Course Meeting Times
Lectures: 2 sessions / week, 3 hours / session
Through The Lens: Exploring The Department Of Brain And Cognitive Sciences
This course provides practical instruction in fundamentals of analog and digital SLR and medium/large format camera operation, film exposure and development, black and white darkroom techniques, digital imaging, and studio lighting.
This semester we will explore the MIT Department of Brain and Cognitive Sciences for our theme- and site-specific term project, which provides opportunities to develop technical skills and experimental photographic techniques, and for personal artistic exploration. Final projects will be presented on site in exhibition format.

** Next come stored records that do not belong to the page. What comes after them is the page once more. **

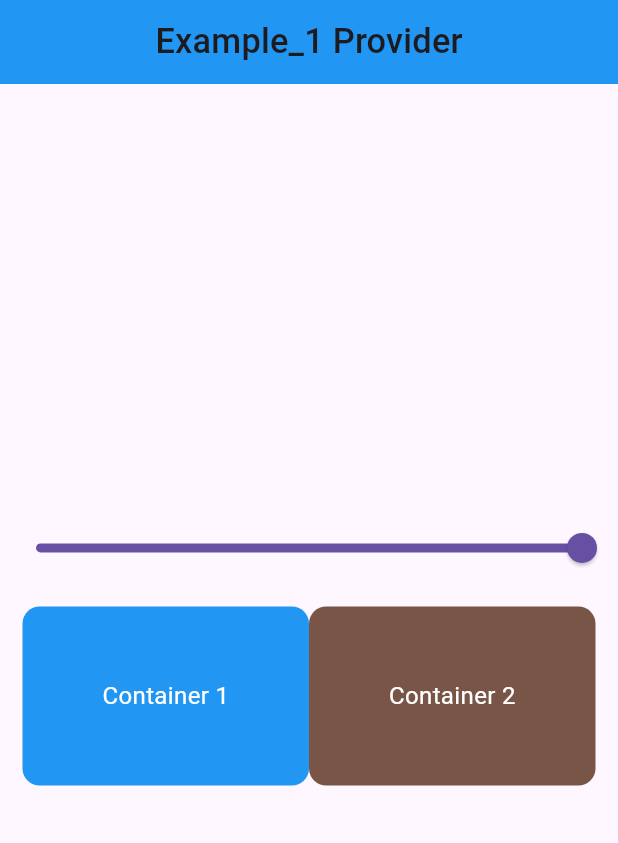
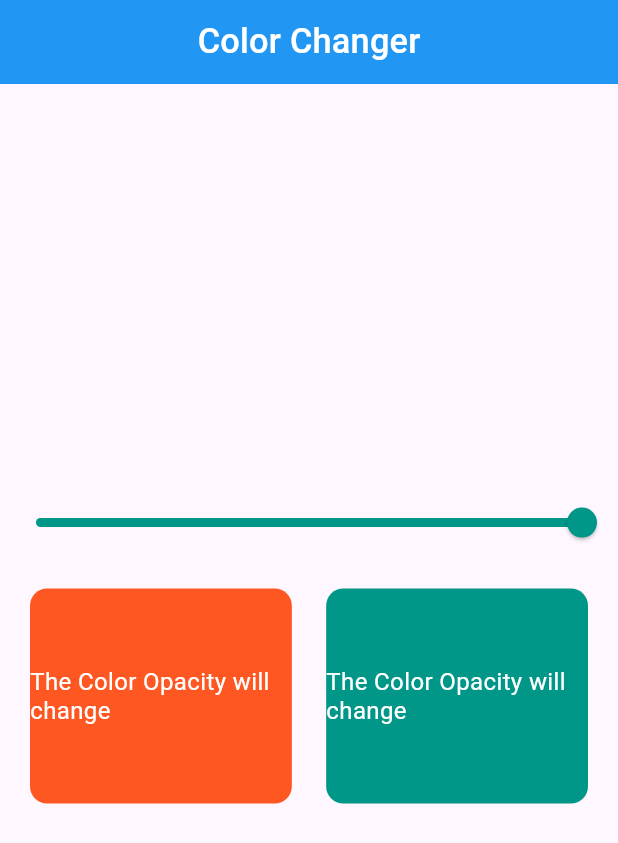
Before and after one commit to Gulshid/Flutter_developement, a Flutter app: the screen it shows after launch, on a phone screen of 412 x 824 dp. Shown: the top 843 px of the screen. Run offline on Flutter 3.47's test engine with Material 3 defaults, Android fonts, the phone set to English and light mode, and no system bars; our stand-ins replace animated_text_kit, curved_navigation_bar, flutter_screenutil, flutter_slidable, flutter_spinkit, google_fonts and 5 more; accounts and stored records are empty.

Commit message:
Practise of Color Changer is done

```diff
--- /dev/null
+++ b/flutter_dev/lib/State_Management/practise/provider/opacity_Provider.dart
@@ -0,0 +1,12 @@
+import 'package:flutter/material.dart';
+
+class OpacityProvider with ChangeNotifier {
+  double _variable = 1.0;
+  double get variable => _variable;
+
+  //function for opacity
+  void set_Color(double varia) {
+    _variable = varia;
+    notifyListeners();
+  }
+}
--- /dev/null
+++ b/flutter_dev/lib/State_Management/practise/screen/opacity_screen.dart
@@ -0,0 +1,85 @@
+import 'package:flutter/material.dart';
+import 'package:flutter_dev/State_Management/practise/provider/opacity_Provider.dart';
+import 'package:flutter_screenutil/flutter_screenutil.dart';
+import 'package:provider/provider.dart';
+
+class ColorChanger extends StatefulWidget {
+  const ColorChanger({super.key});
+
+  @override
+  State<ColorChanger> createState() => _ColorChangerState();
+}
+
+class _ColorChangerState extends State<ColorChanger> {
+  @override
+  Widget build(BuildContext context) {
+    return Scaffold(
+      appBar: AppBar(
+        title: Text('Color Changer', style: TextStyle(color: Colors.white)),
+        centerTitle: true,
+      ),
+
+      body: Column(
+        crossAxisAlignment: CrossAxisAlignment.center,
+        mainAxisAlignment: MainAxisAlignment.center,
+        children: [
+          Consumer<OpacityProvider>(
+            builder: (context, value, child) {
+              return Slider(
+                activeColor: Colors.teal,
+                inactiveColor: Colors.brown,
+                min: 0,
+                max: 1,
+                value: value.variable,
+                onChanged: (varia) {
+                  value.set_Color(varia);
+                },
+              );
+            },
+          ),
+
+          Consumer<OpacityProvider>(
+            builder: (context, value, child) {
+              return Padding(
+                padding: const EdgeInsets.all(20.0),
+                child: Row(
+                  children: [
+                    Expanded(
+                      child: Container(
+                        height: 120.h,
+                        width: 120.w,
+                        decoration: BoxDecoration(
+                          // ignore: deprecated_member_use
+                          color: Colors.deepOrange.withOpacity(value.variable),
+                          borderRadius: BorderRadius.circular(10.r),
+                        ),
+
+                        child: Center(child: Text('The Color Opacity will change')),
+                      ),
+                    ),
+                    SizedBox(width: 20.w,),
+                    Expanded(
+                      child: Container(
+                        height: 120.h,
+                        width: 120.w,
+                        decoration: BoxDecoration(
+                          // ignore: deprecated_member_use
+                          color: Colors.teal.withOpacity(value.variable),
+                          borderRadius: BorderRadius.circular(10.r),
+                        ),
+
+                        child: Center(child: Text('The Color Opacity will change')),
+                      ),
+                    ),
+
+
+                ],
+               ),
+              );
+            },
+          ),
+        ],
+      ),
+    );
+  }
+}
--- a/flutter_dev/lib/main.dart
+++ b/flutter_dev/lib/main.dart
@@ -5,8 +5,9 @@ import 'package:flutter_dev/State_Management/Provider/Exam_provider_1.dart';
 import 'package:flutter_dev/State_Management/Provider/Favourite_provider.dart';
 import 'package:flutter_dev/State_Management/Provider/count_provider.dart';
 import 'package:flutter_dev/State_Management/Provider/theme_changer_provider.dart';
-import 'package:flutter_dev/State_Management/Screen/Example_1.dart';
 import 'package:flutter_dev/State_Management/practise/provider/count_p.dart';
+import 'package:flutter_dev/State_Management/practise/provider/opacity_Provider.dart';
+import 'package:flutter_dev/State_Management/practise/screen/opacity_screen.dart';
 import 'package:flutter_screenutil/flutter_screenutil.dart';
 import 'package:provider/provider.dart';
 
@@ -62,6 +63,8 @@ class MyApp extends StatelessWidget {
             ChangeNotifierProvider(create: (_) => Theme_Changer()),
             ChangeNotifierProvider(create: (_) => auth_provider()),
             ChangeNotifierProvider(create: (_) => CountP()),
+            ChangeNotifierProvider(create: (_) => OpacityProvider()),
+
 
           ],
 
@@ -92,7 +95,7 @@ class MyApp extends StatelessWidget {
                 //     color: Colors.lightGreen
                 //   )
                 // ),
-                home:Example_1(),
+                home:ColorChanger(),
 
               );
             },
```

Work in progress is continuously presented and discussed in a critical forum. Lectures, readings, visiting professionals, group discussions, and site visits encourage aesthetic appreciation of the medium, as well as a critical awareness of how images in our culture are produced and constructed.
The following proposal was submitted to the MIT Council for the Arts, and may also be of interest (PDF).
Mitchell, William J. "The Nascent Medium." In The Reconfigured Eye: Visual Truth in the Post-Photographic Era. Cambridge, MA: MIT Press, 1992. ISBN: 9780262631600.
Sacks, Oliver. "The Man Who Mistook His Wife for a Hat." In The Man Who Mistook His Wife for a Hat and Other Clinical Tales. 5th ed. New York, NY: Touchstone, 1998. ISBN: 9780684853949.
Elkins, James. "Just Looking." In The Object Stares Back: On the Nature of Seeing. Orlando, FL: Harcourt, 1997. ISBN: 9780156004978.
Hirsch, Robert. "Flexible Images: Handmade American Photography, 1969-2002." Exposure 36, no. 1 (2003): 23-42, and cover.
Horenstein, Henry. Black and White Photography: A Basic Manual (excerpts). New York, NY: Little, Brown, 1983. ISBN: 9780316373142.
|Conceptual and technical development throughout semester||33%|
|Classroom contribution and engagement||33%|
Regular attendance and punctuality for class and workshops are mandatory. 3 unexcused absences will lower the final grade by one letter. 4 unexcused absences will result in automatically failing the class. It is your responsibility to catch up on missed content through the instructor, TA, or fellow students. Schedule an individual review if you miss a class review.